● **PROBLEM DESCRIPTION**: Starting at the first line of the data below, repeat each line word for word up to and including the line with "정책 · 언어</footer>".

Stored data
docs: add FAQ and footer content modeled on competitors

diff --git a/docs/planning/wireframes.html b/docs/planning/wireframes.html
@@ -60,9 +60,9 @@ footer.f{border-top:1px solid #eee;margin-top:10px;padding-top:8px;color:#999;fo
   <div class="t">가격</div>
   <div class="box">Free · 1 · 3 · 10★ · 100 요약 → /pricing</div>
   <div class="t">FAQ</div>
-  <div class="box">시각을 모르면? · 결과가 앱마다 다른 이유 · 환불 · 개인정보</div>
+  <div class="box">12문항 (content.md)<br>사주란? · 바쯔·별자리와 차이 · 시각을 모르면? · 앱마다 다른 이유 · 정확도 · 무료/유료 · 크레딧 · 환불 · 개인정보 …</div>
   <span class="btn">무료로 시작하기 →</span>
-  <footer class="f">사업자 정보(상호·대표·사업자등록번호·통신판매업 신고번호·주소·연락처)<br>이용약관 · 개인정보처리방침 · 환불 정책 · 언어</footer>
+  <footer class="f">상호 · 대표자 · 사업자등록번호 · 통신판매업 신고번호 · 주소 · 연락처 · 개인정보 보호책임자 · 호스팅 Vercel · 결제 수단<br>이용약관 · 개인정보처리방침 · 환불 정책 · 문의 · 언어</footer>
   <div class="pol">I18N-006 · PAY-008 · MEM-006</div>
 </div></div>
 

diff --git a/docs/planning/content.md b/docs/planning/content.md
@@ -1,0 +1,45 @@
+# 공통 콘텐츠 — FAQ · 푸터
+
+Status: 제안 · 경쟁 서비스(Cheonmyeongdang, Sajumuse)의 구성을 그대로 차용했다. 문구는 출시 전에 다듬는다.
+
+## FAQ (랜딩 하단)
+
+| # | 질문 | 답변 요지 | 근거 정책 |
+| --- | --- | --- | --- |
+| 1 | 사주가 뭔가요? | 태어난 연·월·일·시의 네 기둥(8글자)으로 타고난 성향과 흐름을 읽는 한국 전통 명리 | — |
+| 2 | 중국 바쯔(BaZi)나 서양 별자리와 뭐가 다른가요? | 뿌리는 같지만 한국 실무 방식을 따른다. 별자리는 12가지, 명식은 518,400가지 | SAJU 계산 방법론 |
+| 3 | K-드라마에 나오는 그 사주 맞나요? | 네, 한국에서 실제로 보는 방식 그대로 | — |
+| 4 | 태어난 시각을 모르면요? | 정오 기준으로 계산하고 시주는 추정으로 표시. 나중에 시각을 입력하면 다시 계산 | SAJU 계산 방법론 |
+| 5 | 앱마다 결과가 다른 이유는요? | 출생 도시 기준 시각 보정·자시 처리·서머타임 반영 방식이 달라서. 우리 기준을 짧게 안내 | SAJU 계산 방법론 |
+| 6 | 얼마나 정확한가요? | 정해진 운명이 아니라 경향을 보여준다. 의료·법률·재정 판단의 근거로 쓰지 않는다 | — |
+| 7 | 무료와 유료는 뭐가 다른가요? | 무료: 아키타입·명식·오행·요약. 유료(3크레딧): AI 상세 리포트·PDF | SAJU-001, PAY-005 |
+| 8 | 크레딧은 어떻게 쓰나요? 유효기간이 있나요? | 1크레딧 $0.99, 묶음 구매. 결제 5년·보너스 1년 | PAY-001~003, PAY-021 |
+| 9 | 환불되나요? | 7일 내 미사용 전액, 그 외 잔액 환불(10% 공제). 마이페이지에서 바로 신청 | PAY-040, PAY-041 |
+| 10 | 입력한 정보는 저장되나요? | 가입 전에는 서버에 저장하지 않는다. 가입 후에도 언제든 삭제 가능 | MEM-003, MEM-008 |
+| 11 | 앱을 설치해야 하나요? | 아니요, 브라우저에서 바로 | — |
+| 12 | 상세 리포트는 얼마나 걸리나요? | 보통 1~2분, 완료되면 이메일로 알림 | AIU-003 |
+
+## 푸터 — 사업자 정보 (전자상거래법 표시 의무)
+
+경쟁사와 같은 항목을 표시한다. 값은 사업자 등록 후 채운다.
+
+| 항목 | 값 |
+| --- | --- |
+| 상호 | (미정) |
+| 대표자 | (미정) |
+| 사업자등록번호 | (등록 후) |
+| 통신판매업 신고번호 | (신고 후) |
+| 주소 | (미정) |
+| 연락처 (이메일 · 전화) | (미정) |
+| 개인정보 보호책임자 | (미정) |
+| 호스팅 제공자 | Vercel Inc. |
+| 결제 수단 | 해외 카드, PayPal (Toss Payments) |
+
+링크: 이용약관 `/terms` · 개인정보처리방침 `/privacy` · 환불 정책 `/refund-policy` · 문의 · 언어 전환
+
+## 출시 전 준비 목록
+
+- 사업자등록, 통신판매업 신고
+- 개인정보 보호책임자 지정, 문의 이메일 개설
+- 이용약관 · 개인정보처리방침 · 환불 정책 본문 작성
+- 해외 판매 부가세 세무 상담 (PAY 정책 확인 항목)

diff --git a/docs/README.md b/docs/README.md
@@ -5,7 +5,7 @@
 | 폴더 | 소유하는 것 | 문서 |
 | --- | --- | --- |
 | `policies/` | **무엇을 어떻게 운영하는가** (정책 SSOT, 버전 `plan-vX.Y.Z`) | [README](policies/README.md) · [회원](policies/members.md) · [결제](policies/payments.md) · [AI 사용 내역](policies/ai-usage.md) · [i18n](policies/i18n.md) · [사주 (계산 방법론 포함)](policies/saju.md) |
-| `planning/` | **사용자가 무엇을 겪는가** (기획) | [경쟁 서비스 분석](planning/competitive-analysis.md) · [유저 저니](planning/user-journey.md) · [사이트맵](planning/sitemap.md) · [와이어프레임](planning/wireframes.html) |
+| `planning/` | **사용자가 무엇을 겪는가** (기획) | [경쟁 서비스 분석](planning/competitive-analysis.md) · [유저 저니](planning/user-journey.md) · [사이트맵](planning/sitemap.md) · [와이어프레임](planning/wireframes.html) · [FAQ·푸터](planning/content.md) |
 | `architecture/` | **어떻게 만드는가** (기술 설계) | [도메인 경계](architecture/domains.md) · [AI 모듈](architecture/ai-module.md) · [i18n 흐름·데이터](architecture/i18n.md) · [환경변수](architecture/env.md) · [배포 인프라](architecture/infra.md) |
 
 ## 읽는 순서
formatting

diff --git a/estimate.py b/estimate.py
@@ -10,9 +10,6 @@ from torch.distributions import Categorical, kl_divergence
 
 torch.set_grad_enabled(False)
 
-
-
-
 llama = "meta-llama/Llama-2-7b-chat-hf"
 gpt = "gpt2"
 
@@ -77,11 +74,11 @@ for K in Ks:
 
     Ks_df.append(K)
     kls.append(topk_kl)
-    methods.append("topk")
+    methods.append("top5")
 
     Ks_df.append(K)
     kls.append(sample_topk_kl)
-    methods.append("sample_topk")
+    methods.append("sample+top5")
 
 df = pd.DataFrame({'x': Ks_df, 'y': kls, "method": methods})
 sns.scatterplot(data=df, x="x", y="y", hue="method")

● **RESULT OF THE EXERCISE**:
docs: add FAQ and footer content modeled on competitors

diff --git a/docs/planning/wireframes.html b/docs/planning/wireframes.html
@@ -60,9 +60,9 @@ footer.f{border-top:1px solid #eee;margin-top:10px;padding-top:8px;color:#999;fo
   <div class="t">가격</div>
   <div class="box">Free · 1 · 3 · 10★ · 100 요약 → /pricing</div>
   <div class="t">FAQ</div>
-  <div class="box">시각을 모르면? · 결과가 앱마다 다른 이유 · 환불 · 개인정보</div>
+  <div class="box">12문항 (content.md)<br>사주란? · 바쯔·별자리와 차이 · 시각을 모르면? · 앱마다 다른 이유 · 정확도 · 무료/유료 · 크레딧 · 환불 · 개인정보 …</div>
   <span class="btn">무료로 시작하기 →</span>
-  <footer class="f">사업자 정보(상호·대표·사업자등록번호·통신판매업 신고번호·주소·연락처)<br>이용약관 · 개인정보처리방침 · 환불 정책 · 언어</footer>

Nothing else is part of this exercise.